Group II (Ovsynch+ Vit. E and Se) 8 100% 66.62±5.23 20.16±4.22 1 (12.50%) 6 (75.00%) 1 (12.50%)

 

The efficacy of treatment in terms of estrus induction response was 100% in buffaloes treated with CIDR protocol plus vitamin E and Selenium. These findings for estrus induction rate are in agreement with earlier reports of Anita et al. (2004) and Resum et al. (2017) who reported 100% estrus response in postpartum anoestrus buffaloes treated with CIDR plus vitamin E and selenium.

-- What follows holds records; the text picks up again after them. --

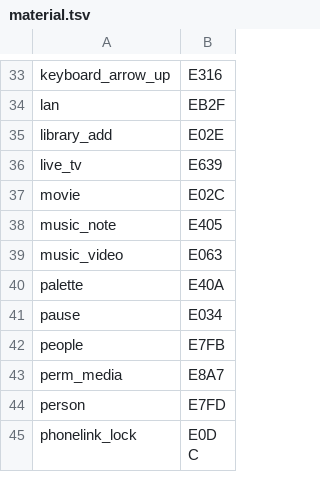
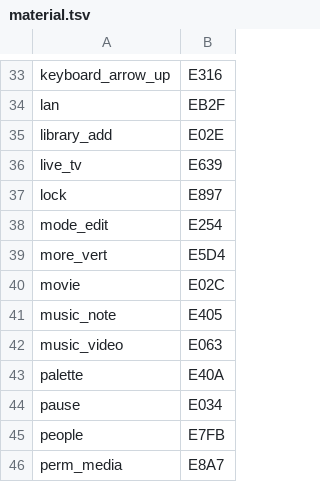
Before and after one commit to andrewrabert/jellium-cli, a TSV file: jellium-web/icons/material.tsv, drawn as a sheet; only a part is shown, gaps mark what is left out; the shorter side is filled out with more unchanged rows; the diff names each change by its address in the sheet, - before the commit and + after, or states it on an @@ line.

```diff
--- a/jellium-web/icons/material.tsv
+++ b/jellium-web/icons/material.tsv
+row 37: lock | E897
+row 38: mode_edit | E254
+row 39: more_vert | E5D4
```
Also changed, not shown: reference/assets.tsv, reference/provenance.tsv, 16 other files.
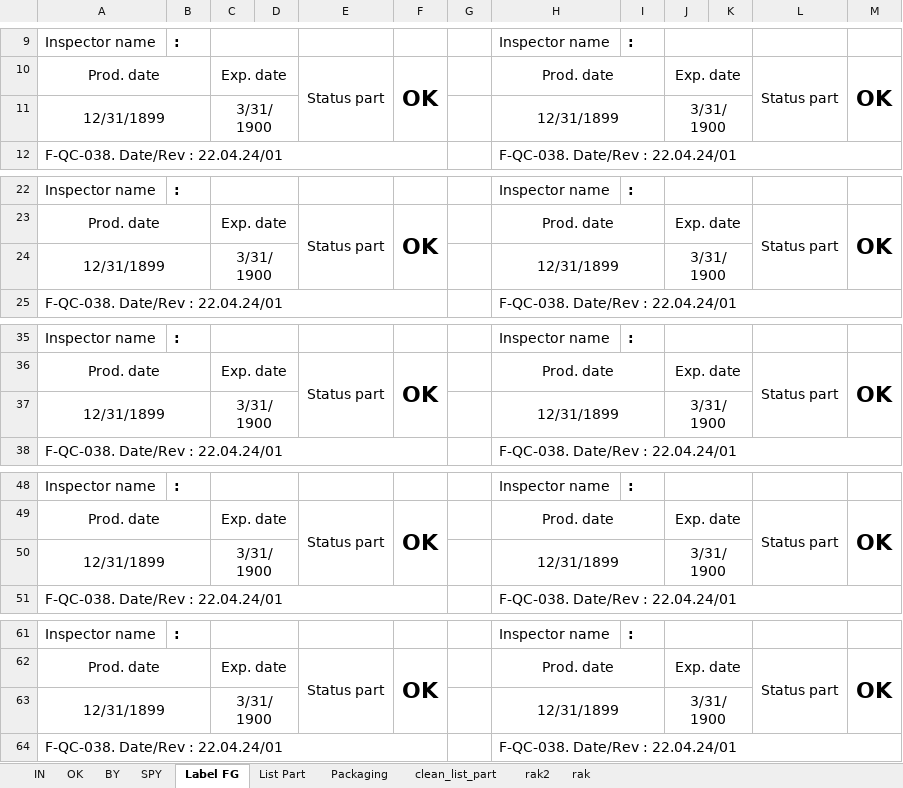
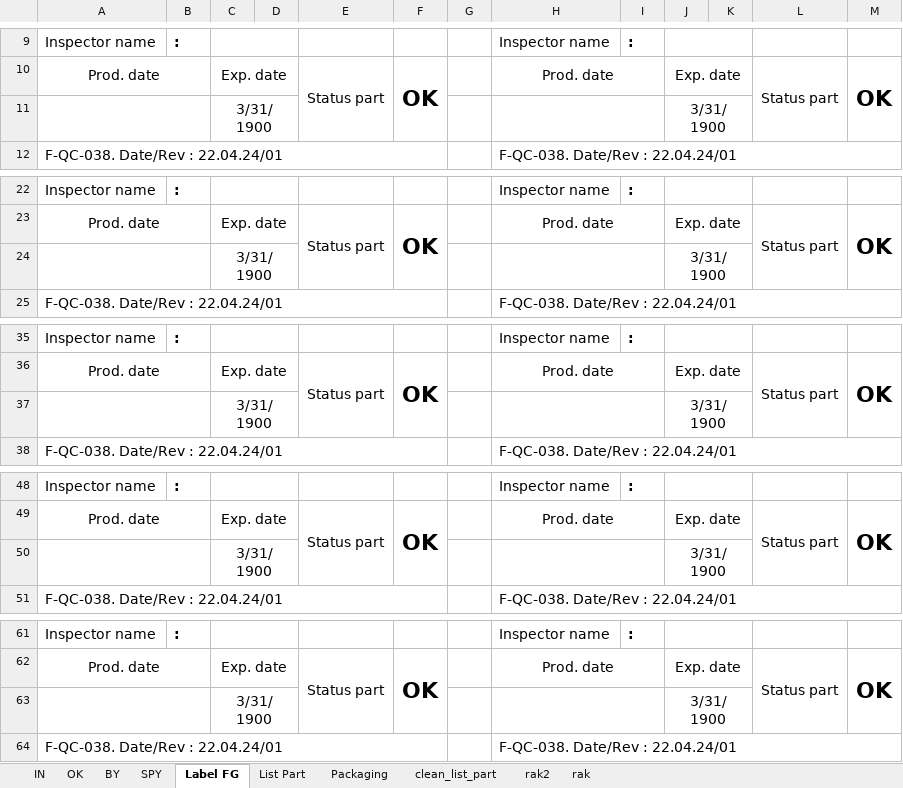
Before and after one commit to Herutriana44/barcode-project-app, an Excel workbook: database/seeders/data/data.xlsx, sheet Label FG, drawn as a sheet; only a part is shown, gaps mark what is left out; values as stored, in another font and other column widths than the file's, no borders; charts and pictures not drawn; the diff names each change by its address in the sheet, - before the commit and + after, or states it on an @@ line.

```diff
--- a/database/seeders/data/data.xlsx (sheet Label FG)
+++ b/database/seeders/data/data.xlsx (sheet Label FG)
-A11: 12/31/1899
+A11: (empty)
-H11: 12/31/1899
+H11: (empty)
-A24: 12/31/1899
+A24: (empty)
-H24: 12/31/1899
+H24: (empty)
-A37: 12/31/1899
+A37: (empty)
-H37: 12/31/1899
+H37: (empty)
-A50: 12/31/1899
+A50: (empty)
-H50: 12/31/1899
+H50: (empty)
-A63: 12/31/1899
+A63: (empty)
-H63: 12/31/1899
+H63: (empty)
```
Also changed, not shown: sheet clean_list_part, sheet SPY, sheet IN, sheet OK, sheet BY, sheet List Part, 1 more sheet, formulas that keep their value, charts or pictures.
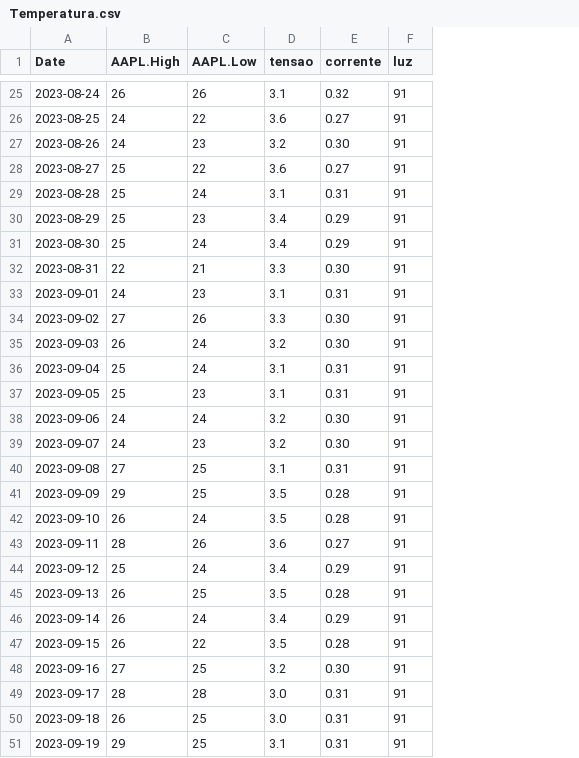
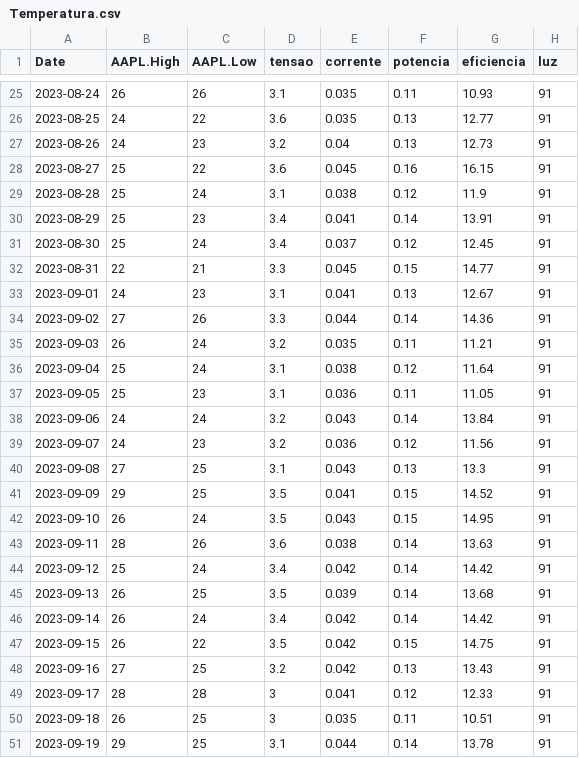
Before and after one commit to hamiltonlumati/Solaris, a CSV file: public/Temperatura.csv, drawn as a sheet; only a part is shown, gaps mark what is left out; the diff covers the shown part only; the diff names each change by its address in the sheet, - before the commit and + after, or states it on an @@ line.

```diff
--- a/public/Temperatura.csv
+++ b/public/Temperatura.csv
+column F (potencia), rows 25-51: 0.11 | 0.13 | 0.13 | 0.16 | 0.12 | 0.14 | 0.12 | 0.15 | 0.13 | 0.14 | 0.11 | 0.12 | 0.11 | 0.14 | 0.12 | 0.13 | 0.15 | 0.15 | 0.14 | 0.14 | 0.14 | 0.14 | 0.15 | 0.13 | 0.12 | 0.11 | 0.14
+column G (eficiencia), rows 25-51: 10.93 | 12.77 | 12.73 | 16.15 | 11.9 | 13.91 | 12.45 | 14.77 | 12.67 | 14.36 | 11.21 | 11.64 | 11.05 | 13.84 | 11.56 | 13.3 | 14.52 | 14.95 | 13.63 | 14.42 | 13.68 | 14.42 | 14.75 | 13.43 | 12.33 | 10.51 | 13.78
-E25 (corrente): 0.32
+E25 (corrente): 0.035
-E26 (corrente): 0.27
+E26 (corrente): 0.035
-E27 (corrente): 0.30
+E27 (corrente): 0.04
-E28 (corrente): 0.27
+E28 (corrente): 0.045
-E29 (corrente): 0.31
+E29 (corrente): 0.038
-E30 (corrente): 0.29
+E30 (corrente): 0.041
-E31 (corrente): 0.29
+E31 (corrente): 0.037
-E32 (corrente): 0.30
+E32 (corrente): 0.045
-E33 (corrente): 0.31
+E33 (corrente): 0.041
-E34 (corrente): 0.30
+E34 (corrente): 0.044
-E35 (corrente): 0.30
+E35 (corrente): 0.035
-E36 (corrente): 0.31
+E36 (corrente): 0.038
-E37 (corrente): 0.31
+E37 (corrente): 0.036
-E38 (corrente): 0.30
+E38 (corrente): 0.043
-E39 (corrente): 0.30
+E39 (corrente): 0.036
-E40 (corrente): 0.31
+E40 (corrente): 0.043
-E41 (corrente): 0.28
+E41 (corrente): 0.041
-E42 (corrente): 0.28
+E42 (corrente): 0.043
-E43 (corrente): 0.27
+E43 (corrente): 0.038
-E44 (corrente): 0.29
+E44 (corrente): 0.042
-E45 (corrente): 0.28
+E45 (corrente): 0.039
-E46 (corrente): 0.29
+E46 (corrente): 0.042
-E47 (corrente): 0.28
+E47 (corrente): 0.042
-E48 (corrente): 0.30
+E48 (corrente): 0.042
-D49:D50 (tensao): 3.0
+D49:D50 (tensao): 3
-E49 (corrente): 0.31
+E49 (corrente): 0.041
-E50 (corrente): 0.31
+E50 (corrente): 0.035
-E51 (corrente): 0.31
+E51 (corrente): 0.044
```
Also changed, not shown: 48 edited cells elsewhere in this file, 5 other files.
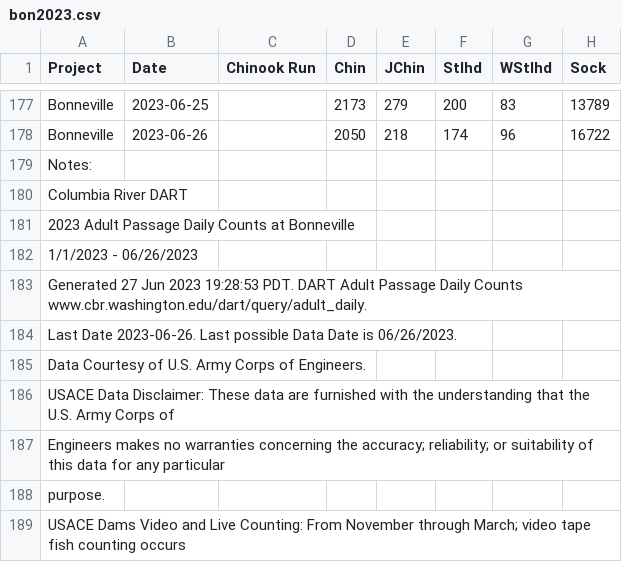
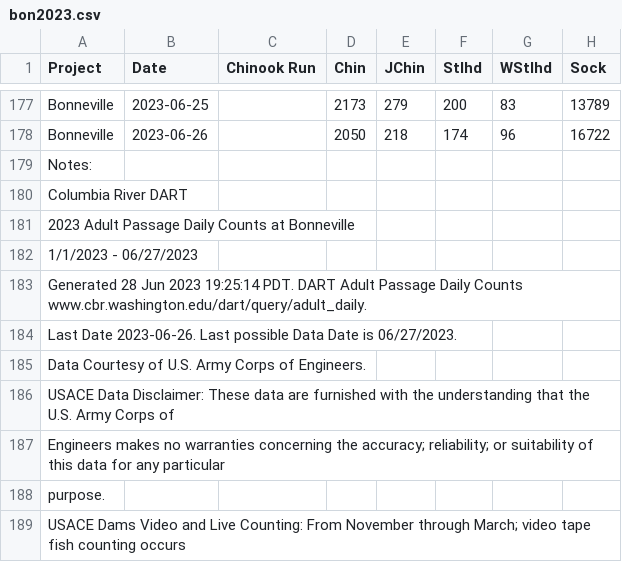
Before and after one commit to liu-zoe/orcasalmon, a CSV file: data/bonchinook/bon2023.csv, drawn as a sheet; only a part is shown, gaps mark what is left out; the diff names each change by its address in the sheet, - before the commit and + after, or states it on an @@ line.

```diff
--- a/data/bonchinook/bon2023.csv
+++ b/data/bonchinook/bon2023.csv
-A182 (Project): 1/1/2023 - 06/26/2023
+A182 (Project): 1/1/2023 - 06/27/2023
-A183 (Project): Generated 27 Jun 2023 19:28:53 PDT. DART…
+A183 (Project): Generated 28 Jun 2023 19:25:14 PDT. DART…
-A184 (Project): …Date is 06/26/2023.
+A184 (Project): …Date is 06/27/2023.
```
Also changed, not shown: data/acartia/srkw_2023.csv, data/foschinook/fos2023.csv.
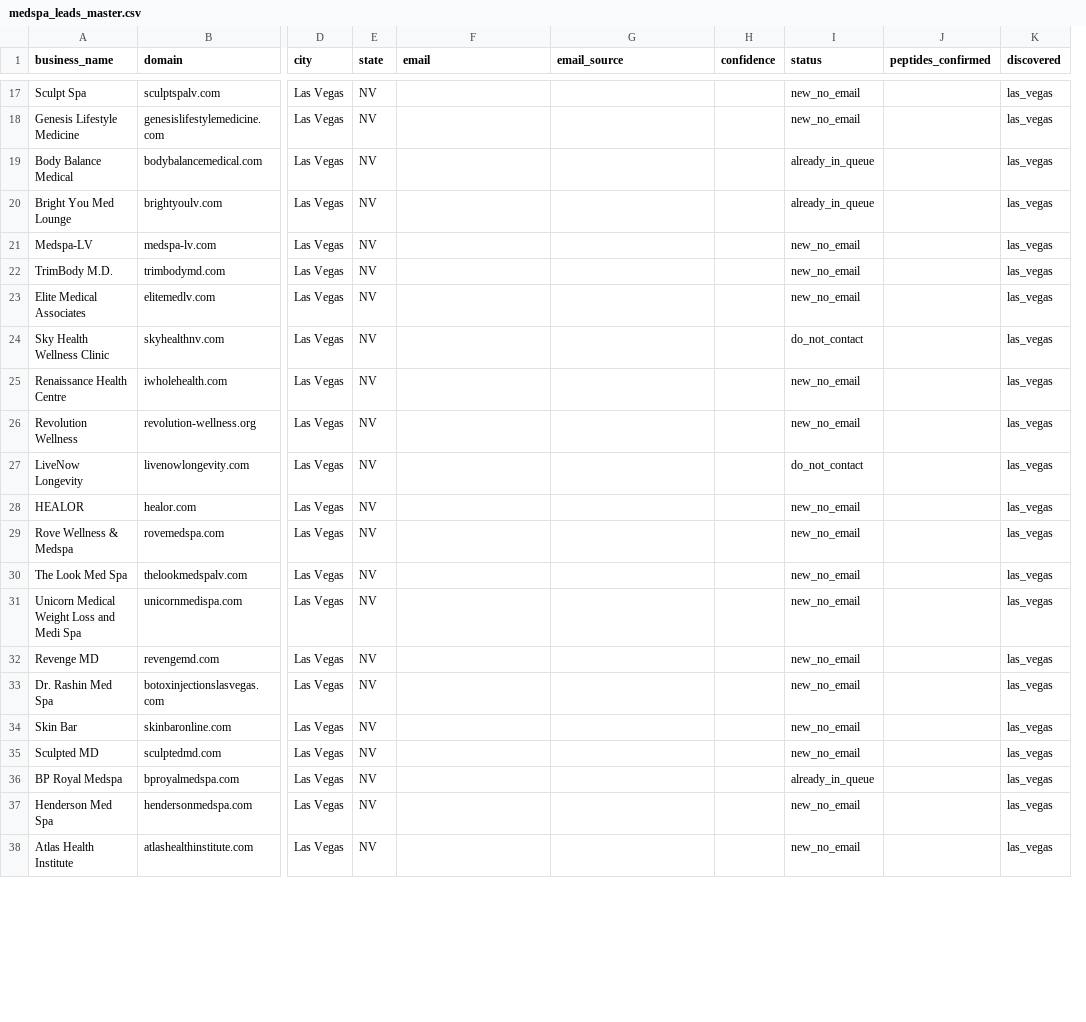
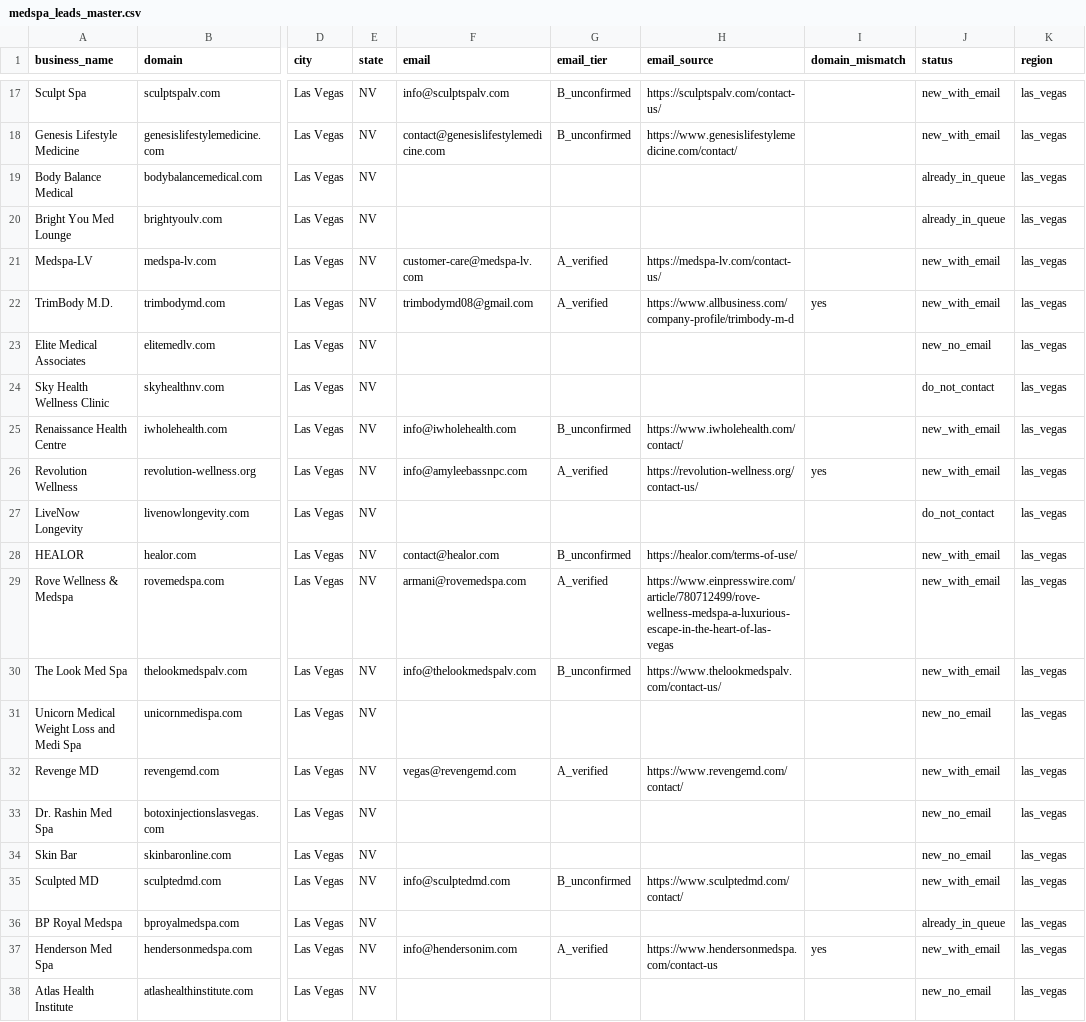
Before and after one commit to Kingsfans/agent2, a CSV file: exports/medspa_leads_master.csv, drawn as a sheet; only a part is shown, gaps mark what is left out; removed rows and columns are numbered as before the commit, all else as after; the diff covers the shown part only; the diff names each change by its address in the sheet, - before the commit and + after, or states it on an @@ line.

```diff
--- a/exports/medspa_leads_master.csv
+++ b/exports/medspa_leads_master.csv
+column G (email_tier), rows 17-37: B_unconfirmed | B_unconfirmed |  |  | A_verified | A_verified |  |  | B_unconfirmed | A_verified |  | B_unconfirmed | A_verified | B_unconfirmed |  | A_verified |  |  | B_unconfirmed |  | A_verified
-column H (confidence), empty
+column I (domain_mismatch), rows 22-37: yes |  |  |  | yes |  |  |  |  |  |  |  |  |  |  | yes
-column J (peptides_confirmed), empty
-K1: discovered
+K1: region
-F17 (email): (empty)
+F17 (email): info@sculptspalv.com
-H17 (email_source): (empty)
+H17 (email_source): https://sculptspalv.com/contact-us/
-J17:J18 (status): new_no_email
+J17:J18 (status): new_with_email
-F18 (email): (empty)
+F18 (email): contact@genesislifestylemedicine.com
-H18 (email_source): (empty)
+H18 (email_source): https://www.genesislifestylemedicine.com/contact/
-F21 (email): (empty)
+F21 (email): customer-care@medspa-lv.com
-H21 (email_source): (empty)
+H21 (email_source): https://medspa-lv.com/contact-us/
-J21:J22 (status): new_no_email
+J21:J22 (status): new_with_email
-F22 (email): (empty)
+F22 (email): trimbodymd08@gmail.com
-H22 (email_source): (empty)
+H22 (email_source): https://www.allbusiness.com/company-profile/trimbody-m-d
-F25 (email): (empty)
+F25 (email): info@iwholehealth.com
-H25 (email_source): (empty)
+H25 (email_source): https://www.iwholehealth.com/contact/
-J25:J26 (status): new_no_email
+J25:J26 (status): new_with_email
-F26 (email): (empty)
+F26 (email): info@amyleebassnpc.com
-H26 (email_source): (empty)
+H26 (email_source): https://revolution-wellness.org/contact-us/
-F28 (email): (empty)
+F28 (email): contact@healor.com
-H28 (email_source): (empty)
+H28 (email_source): https://healor.com/terms-of-use/
-J28:J30 (status): new_no_email
+J28:J30 (status): new_with_email
-F29 (email): (empty)
+F29 (email): armani@rovemedspa.com
-H29 (email_source): (empty)
+H29 (email_source): https://www.einpresswire.com/article/780712499/rove-wellness-medspa-a-luxurious-escape-in-the-heart-of-las-vegas
-F30 (email): (empty)
+F30 (email): info@thelookmedspalv.com
-H30 (email_source): (empty)
+H30 (email_source): https://www.thelookmedspalv.com/contact-us/
-F32 (email): (empty)
+F32 (email): vegas@revengemd.com
-H32 (email_source): (empty)
+H32 (email_source): https://www.revengemd.com/contact/
-J32 (status): new_no_email
+J32 (status): new_with_email
-F35 (email): (empty)
+F35 (email): info@sculptedmd.com
-H35 (email_source): (empty)
+H35 (email_source): https://www.sculptedmd.com/contact/
-J35 (status): new_no_email
+J35 (status): new_with_email
-F37 (email): (empty)
+F37 (email): info@hendersonim.com
-H37 (email_source): (empty)
+H37 (email_source): https://www.hendersonmedspa.com/contact-us
-J37 (status): new_no_email
+J37 (status): new_with_email
```
Also changed, not shown: 123 edited cells elsewhere in this file.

In Group II buffaloes treated with Ovsynch protocol plus vitamin E and selenium, all 8 (100%) buffaloes responded to the treatment. These findings are in agreement with Bakr et al. (2015), Kumar et al. (2015), Biradar et al. (2016), Vikash et al. (2016) and Kaliannan et al. (2018) who reported 100% estrus response in postpartum anoestrus buffaloes treated with Ovsynch protocol. Mean time required for onset of estrus in Group I and Group II was 78.16±6.10 hrs and 66.62±5.23 hrs, respectively. There was significant difference (P<0.05) in time required for onset of estrus between the two treatment groups. The findings for onset of estrus in the treatment groups were in close proximity with Jindal et al. (1988), Caesar et al. (2011), Visha et al. (2014), Alyas et al. (2015), Resum et al. (2017) and Wani et al. (2018) who reported the time required for onset of estrus to be between 56.00±3.82 to 75.00±3.5 hrs, respectively in buffaloes. Behavioural and gynaeco-clinical symptoms of estrus were observed. The characteristic symptoms of estrus were bellowing, frequent micturition, tummification of vulva lips and vaginal discharge. Homosexual behavior and excitement was seen in few animals only.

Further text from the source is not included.